Ricardo’s patients are referred to the hospital by a network of primary care health ‘outposts’ that has doctors also screening for Diabetic Retinopathy whenever they note a diabetic in their catchment – a great practice. Other Diabetes specialists like endocrinologists also screen for DR and add to the referral stream. Unlike Cataract, patients with DR tend to be younger, and hence more mobile, so they can rely on public transportation to reach Ricardo’s clinic. Ricardo and his referrers also keep track of the patient flow using a Health Information System. Thanks to a well-planned system, 70% of all estimated referrals come through.
80 to 90% of Chile’s population is covered by its National insurance scheme. Its remarkable Garantías Explícitas en Salud (Explicit Guarantees in Healthcare) essentially includes four guarantees for health – Access, Opportunity, Quality and Financial coverage. These map very well with the Global Action Plan’s objectives. The scheme covers eight eye conditions, including Diabetic Retinopathy, low vision and rehabilitation.
“There is a need for well-trained mid-level personnel at every level of eye care, those with specialised training in DR more so”, they note.

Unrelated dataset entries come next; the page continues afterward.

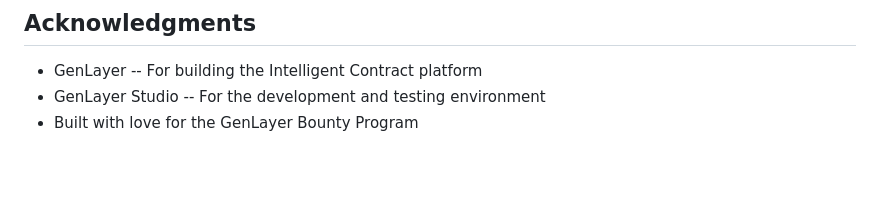
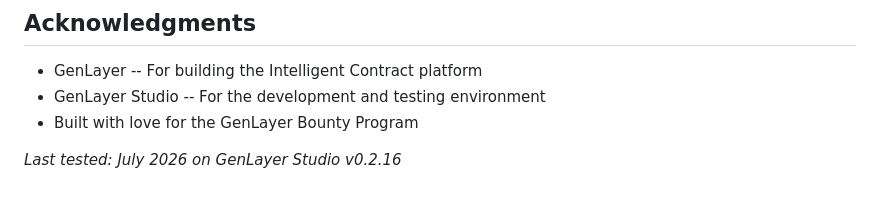
Before and after one commit to tranhop26/smart-bounty-verifier, a Markdown page: README.md, the part around the change. GitHub-like rendering; blank space fills up the shorter version.

Commit message:
docs: add deployment info and last tested date
- Verified working on GenLayer Studio v0.2.16
- Full consensus mode tested successfully
- Added last tested timestamp

```diff
--- a/README.md
+++ b/README.md
@@ -209,3 +209,5 @@ MIT License -- see LICENSE for details.
 - GenLayer -- For building the Intelligent Contract platform
 - GenLayer Studio -- For the development and testing environment
 - Built with love for the GenLayer Bounty Program
+
+*Last tested: July 2026 on GenLayer Studio v0.2.16*
```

Chile calls its mid-level personnel ‘Medical Technologists’, and those specialising in eye care and DR need to be identified and groomed to meet capacity.
Geographic distances, poverty and other related factors can impact identification and uptake of DR services, which are currently available only in urban areas of Chile. “Telemedicine can help us improve screening coverage, especially if there is a risk of blindness”, they say. There is also a lack of awareness about DR, even among doctors across the country. Ricardo and his team have prepared brochures and work on key messages to improve awareness and compliance.